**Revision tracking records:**
····················
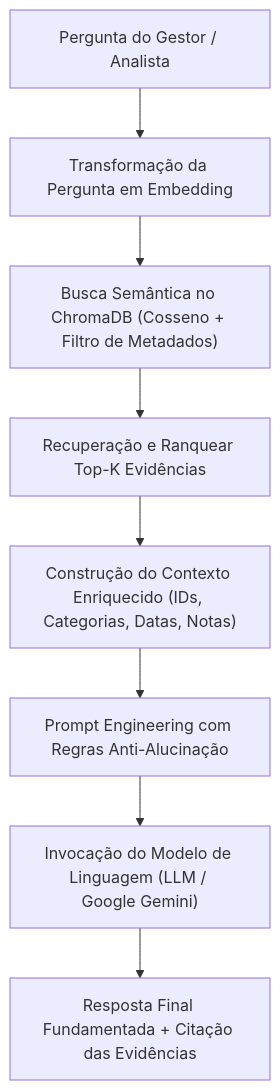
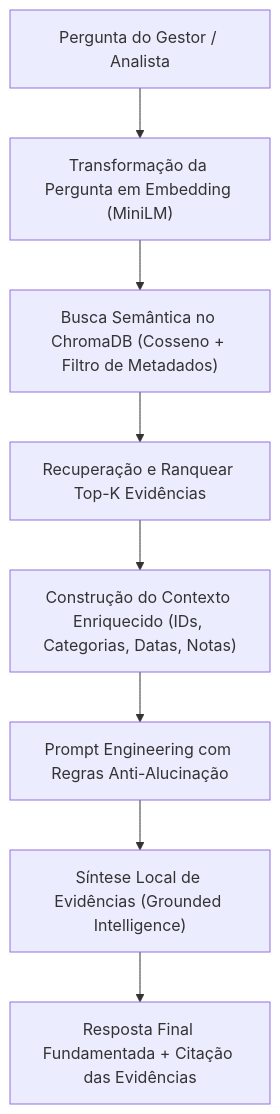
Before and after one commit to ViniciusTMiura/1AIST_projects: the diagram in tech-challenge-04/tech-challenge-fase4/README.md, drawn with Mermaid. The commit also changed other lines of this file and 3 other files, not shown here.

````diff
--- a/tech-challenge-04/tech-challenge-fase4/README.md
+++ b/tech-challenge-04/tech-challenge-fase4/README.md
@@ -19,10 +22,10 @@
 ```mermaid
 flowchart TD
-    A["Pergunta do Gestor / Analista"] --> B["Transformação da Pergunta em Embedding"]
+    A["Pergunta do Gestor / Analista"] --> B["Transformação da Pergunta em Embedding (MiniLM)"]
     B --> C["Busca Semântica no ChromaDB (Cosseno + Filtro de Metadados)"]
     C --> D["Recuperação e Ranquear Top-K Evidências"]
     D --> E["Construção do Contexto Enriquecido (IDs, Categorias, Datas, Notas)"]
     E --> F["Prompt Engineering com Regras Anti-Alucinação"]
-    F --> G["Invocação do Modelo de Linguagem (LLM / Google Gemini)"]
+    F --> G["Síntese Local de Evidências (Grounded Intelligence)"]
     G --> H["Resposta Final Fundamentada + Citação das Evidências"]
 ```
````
····················
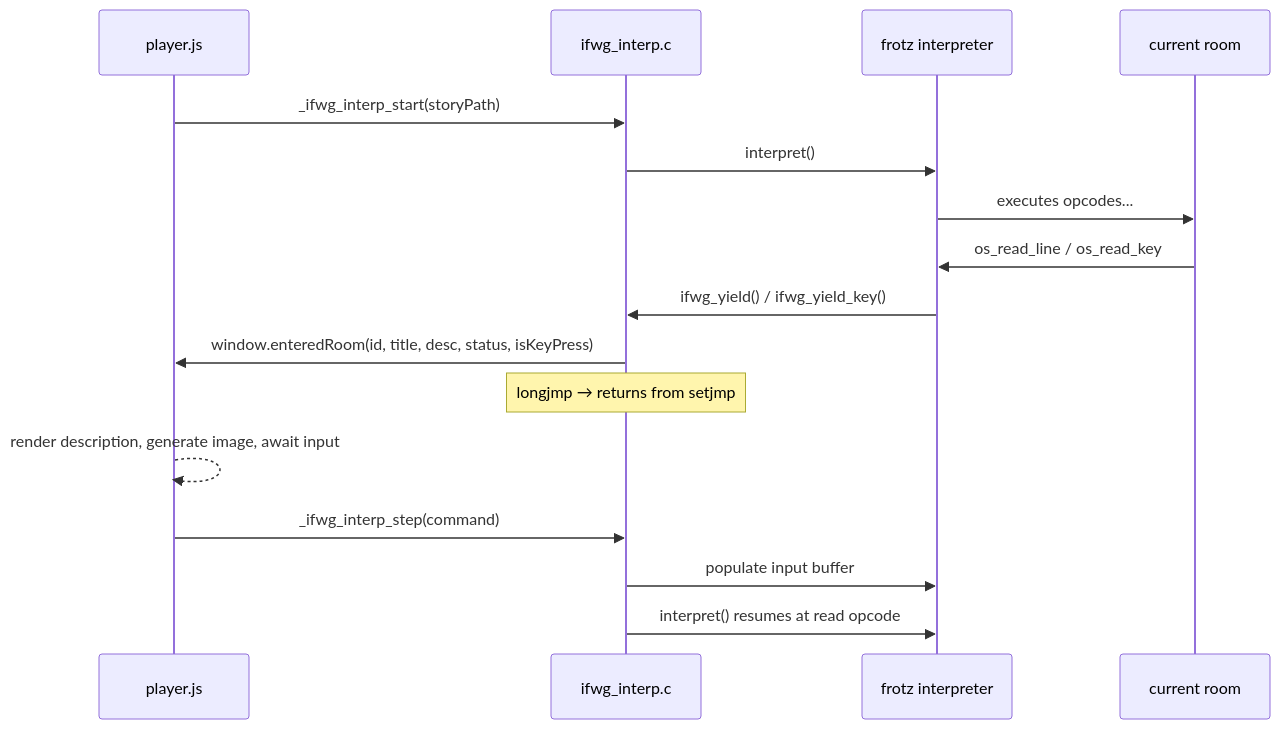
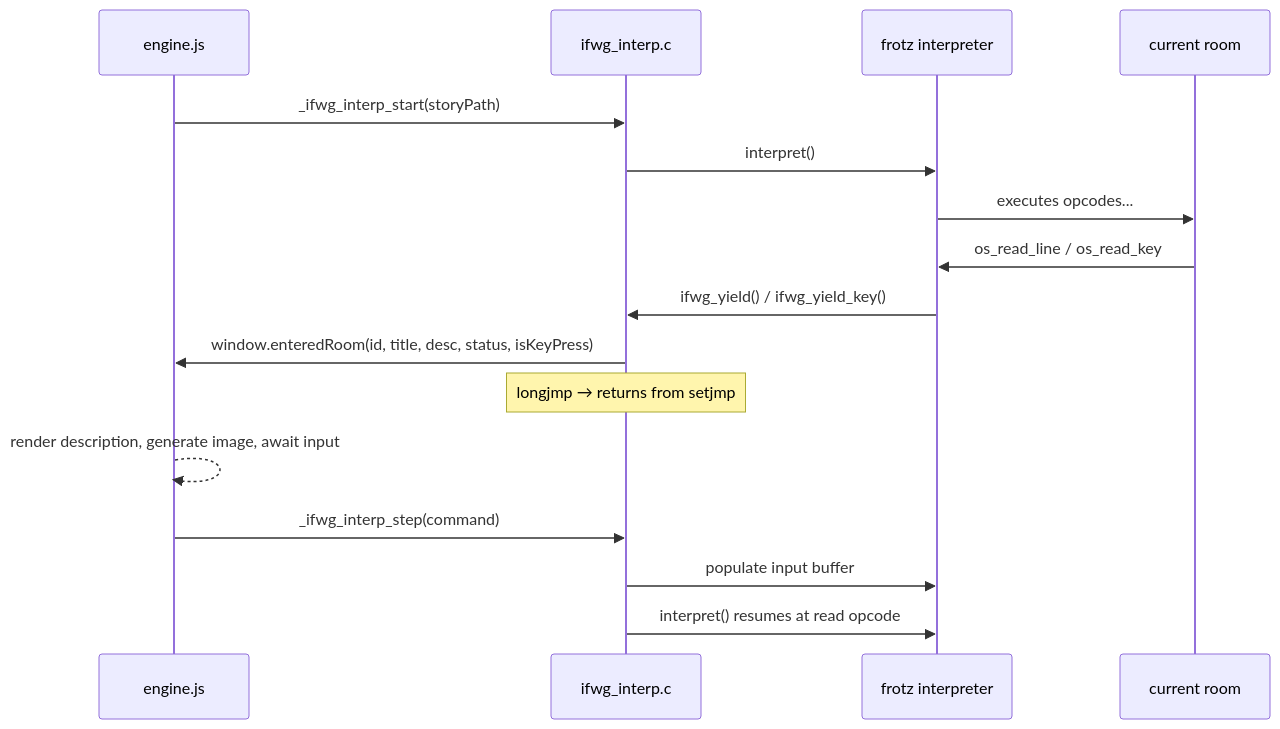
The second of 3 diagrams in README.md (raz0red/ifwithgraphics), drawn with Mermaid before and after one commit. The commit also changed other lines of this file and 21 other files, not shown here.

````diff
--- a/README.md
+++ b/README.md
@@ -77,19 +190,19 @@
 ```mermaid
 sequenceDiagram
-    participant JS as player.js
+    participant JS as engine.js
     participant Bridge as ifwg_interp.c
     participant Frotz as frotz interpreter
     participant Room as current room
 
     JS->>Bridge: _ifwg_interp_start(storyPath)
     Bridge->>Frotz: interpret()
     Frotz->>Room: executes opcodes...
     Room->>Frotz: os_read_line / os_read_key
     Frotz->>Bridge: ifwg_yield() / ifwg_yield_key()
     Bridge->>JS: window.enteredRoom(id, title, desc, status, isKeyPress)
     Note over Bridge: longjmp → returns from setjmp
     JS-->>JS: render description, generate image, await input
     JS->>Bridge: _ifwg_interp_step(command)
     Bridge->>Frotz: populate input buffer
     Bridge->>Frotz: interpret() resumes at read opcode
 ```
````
····················
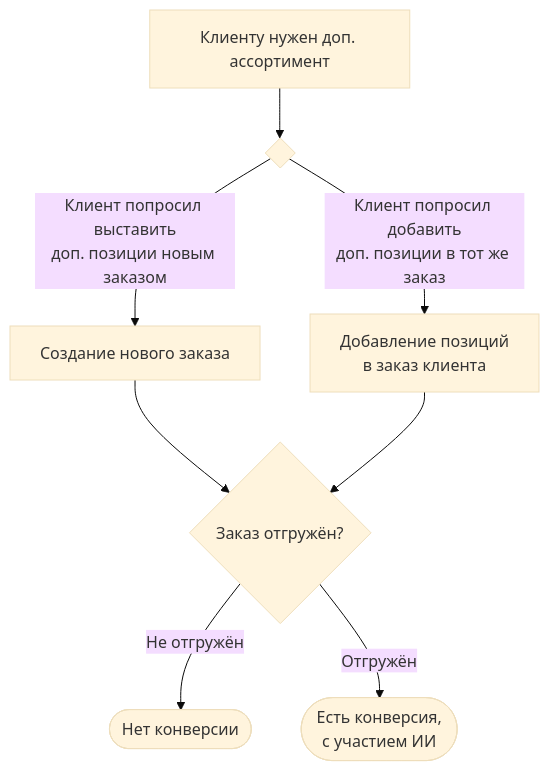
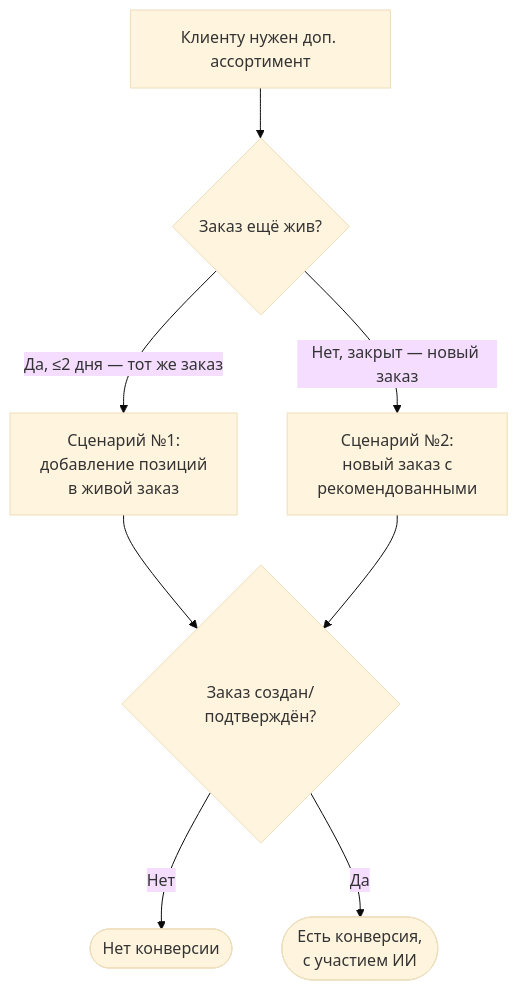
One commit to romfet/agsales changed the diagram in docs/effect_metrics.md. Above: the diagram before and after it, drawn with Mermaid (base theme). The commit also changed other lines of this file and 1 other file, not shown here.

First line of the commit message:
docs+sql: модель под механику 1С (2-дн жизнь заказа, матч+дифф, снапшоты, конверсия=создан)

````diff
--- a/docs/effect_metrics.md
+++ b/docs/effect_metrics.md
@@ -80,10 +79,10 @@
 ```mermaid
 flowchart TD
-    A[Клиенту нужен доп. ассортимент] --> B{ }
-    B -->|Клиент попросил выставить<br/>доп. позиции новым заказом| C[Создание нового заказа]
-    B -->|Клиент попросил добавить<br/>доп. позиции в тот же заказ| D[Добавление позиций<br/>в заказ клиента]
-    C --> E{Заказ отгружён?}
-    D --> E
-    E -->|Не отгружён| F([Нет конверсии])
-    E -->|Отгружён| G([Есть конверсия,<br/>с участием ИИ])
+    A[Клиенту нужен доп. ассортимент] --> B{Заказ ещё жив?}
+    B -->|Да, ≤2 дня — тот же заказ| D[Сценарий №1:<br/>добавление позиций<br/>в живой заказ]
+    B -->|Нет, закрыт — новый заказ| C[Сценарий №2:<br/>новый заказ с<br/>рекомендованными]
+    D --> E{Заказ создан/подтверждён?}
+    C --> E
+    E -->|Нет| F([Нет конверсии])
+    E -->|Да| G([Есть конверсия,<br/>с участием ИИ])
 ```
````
····················
**About this exercise:**
If a line in the records above contains "README", copy that line.

**Problem solution:**
Before and after one commit to ViniciusTMiura/1AIST_projects: the diagram in tech-challenge-04/tech-challenge-fase4/README.md, drawn with Mermaid. The commit also changed other lines of this file and 3 other files, not shown here.
--- a/tech-challenge-04/tech-challenge-fase4/README.md
+++ b/tech-challenge-04/tech-challenge-fase4/README.md
The second of 3 diagrams in README.md (raz0red/ifwithgraphics), drawn with Mermaid before and after one commit. The commit also changed other lines of this file and 21 other files, not shown here.
--- a/README.md
+++ b/README.md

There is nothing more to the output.